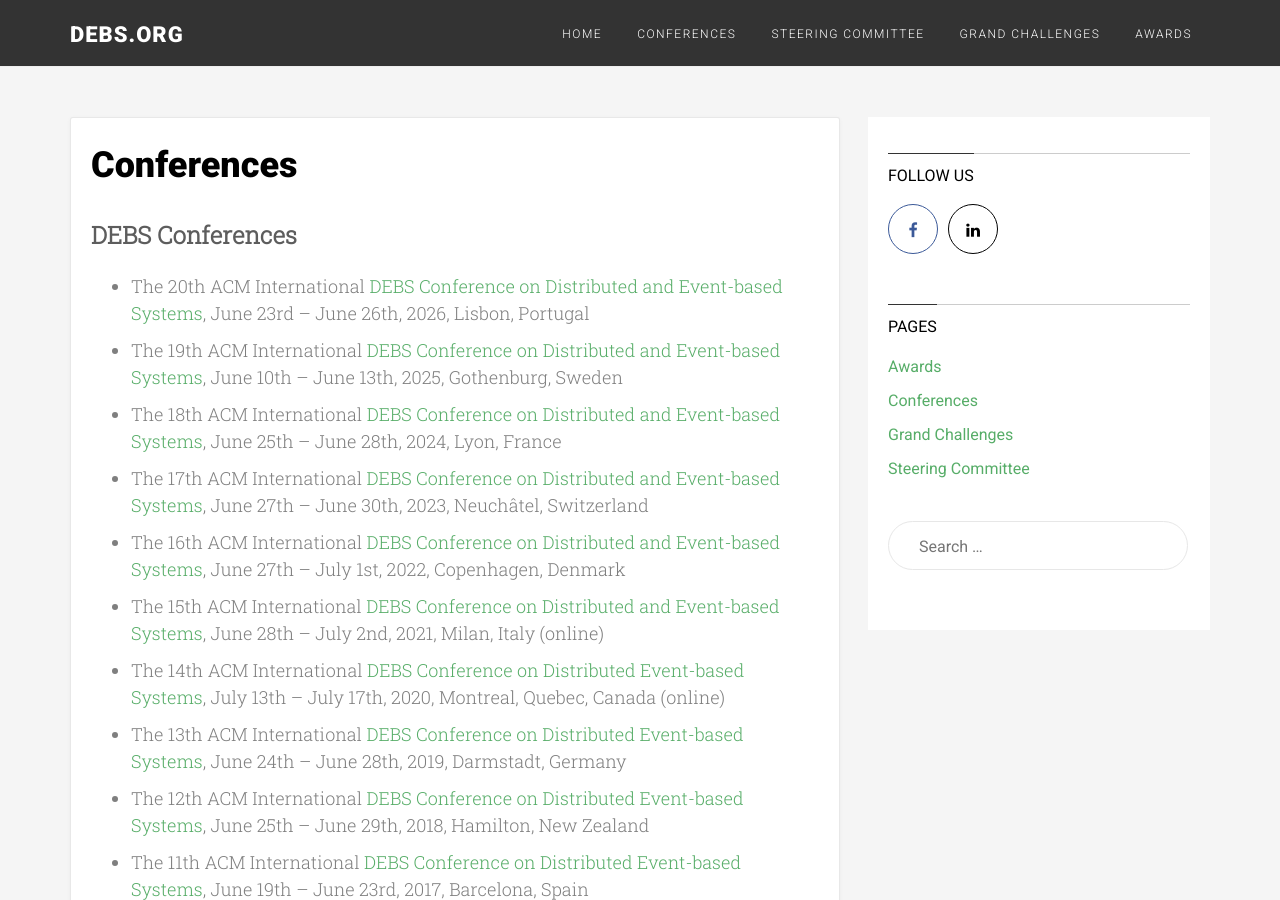
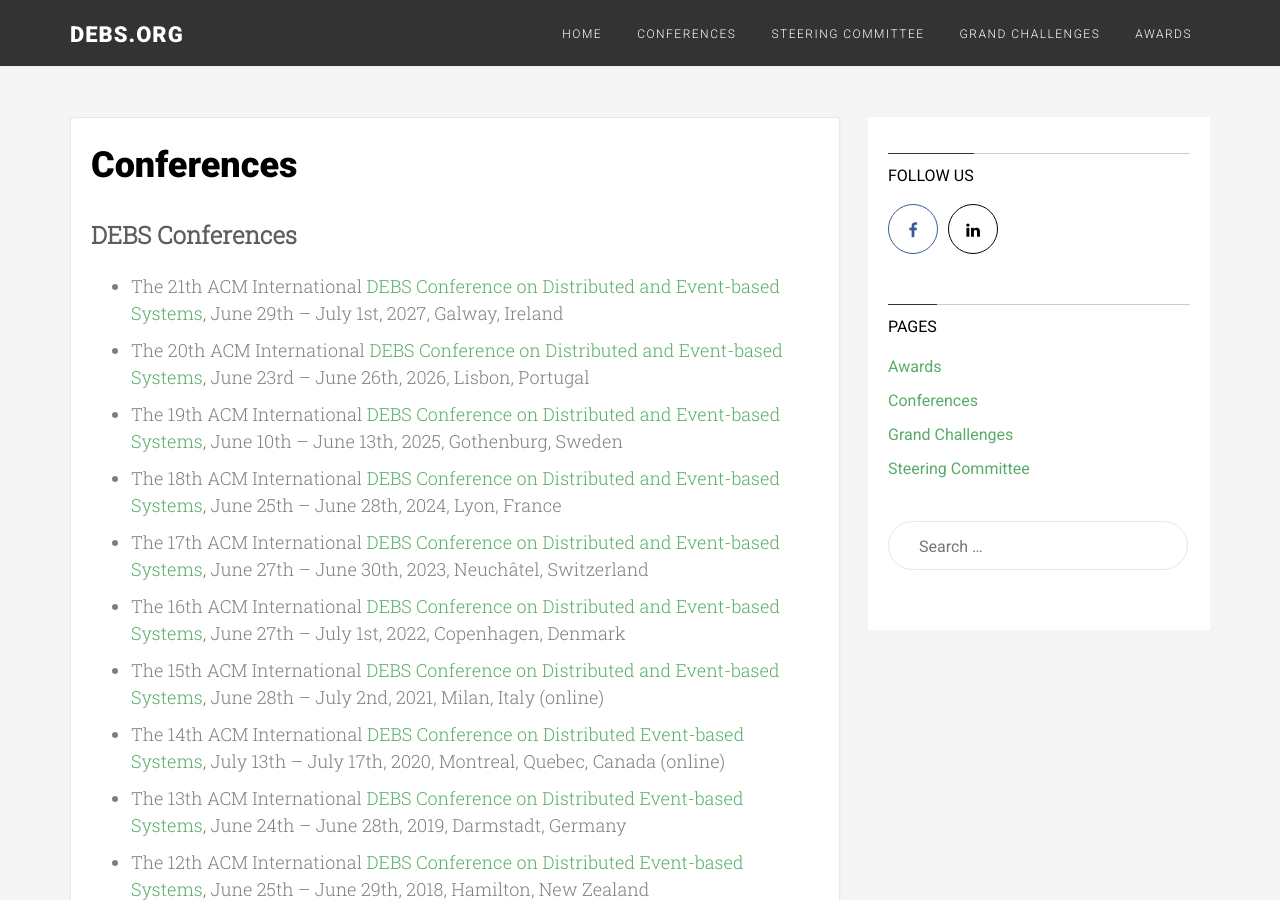
Before and after one commit to debs-conference/debs-conference.github.io, a Jekyll site: the page built from debs-conferences/index.md, in a window 1280 px wide and 900 px high. Built offline with Jekyll 4.4.1, drawn with Linux system fonts in a browser that asks for light colours.

Commit message:
Update index.md

```diff
--- a/debs-conferences/index.md
+++ b/debs-conferences/index.md
@@ -3,6 +3,7 @@
 title: Conferences
 ---
 ## DEBS Conferences
+- The 21th ACM International [DEBS Conference on Distributed and Event-based Systems](https://2027.debs.org/), June 29th &#8211; July 1st, 2027, Galway, Ireland
 - The 20th ACM International [DEBS Conference on Distributed and Event-based Systems](https://2026.debs.org/), June 23rd &#8211; June 26th, 2026, Lisbon, Portugal
 - The 19th ACM International [DEBS Conference on Distributed and Event-based Systems](https://2025.debs.org/), June 10th &#8211; June 13th, 2025, Gothenburg, Sweden
 - The 18th ACM International [DEBS Conference on Distributed and Event-based Systems](https://2024.debs.org/), June 25th &#8211; June 28th, 2024, Lyon, France
```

TASK OBJECTIVE:
Leave every image out when you return the material above word for word.

EXERCISE ANSWER:
Before and after one commit to debs-conference/debs-conference.github.io, a Jekyll site: the page built from debs-conferences/index.md, in a window 1280 px wide and 900 px high. Built offline with Jekyll 4.4.1, drawn with Linux system fonts in a browser that asks for light colours.

Commit message:
Update index.md

```diff
--- a/debs-conferences/index.md
+++ b/debs-conferences/index.md
@@ -3,6 +3,7 @@
 title: Conferences
 ---
 ## DEBS Conferences
+- The 21th ACM International [DEBS Conference on Distributed and Event-based Systems](https://2027.debs.org/), June 29th &#8211; July 1st, 2027, Galway, Ireland
 - The 20th ACM International [DEBS Conference on Distributed and Event-based Systems](https://2026.debs.org/), June 23rd &#8211; June 26th, 2026, Lisbon, Portugal
 - The 19th ACM International [DEBS Conference on Distributed and Event-based Systems](https://2025.debs.org/), June 10th &#8211; June 13th, 2025, Gothenburg, Sweden
 - The 18th ACM International [DEBS Conference on Distributed and Event-based Systems](https://2024.debs.org/), June 25th &#8211; June 28th, 2024, Lyon, France
```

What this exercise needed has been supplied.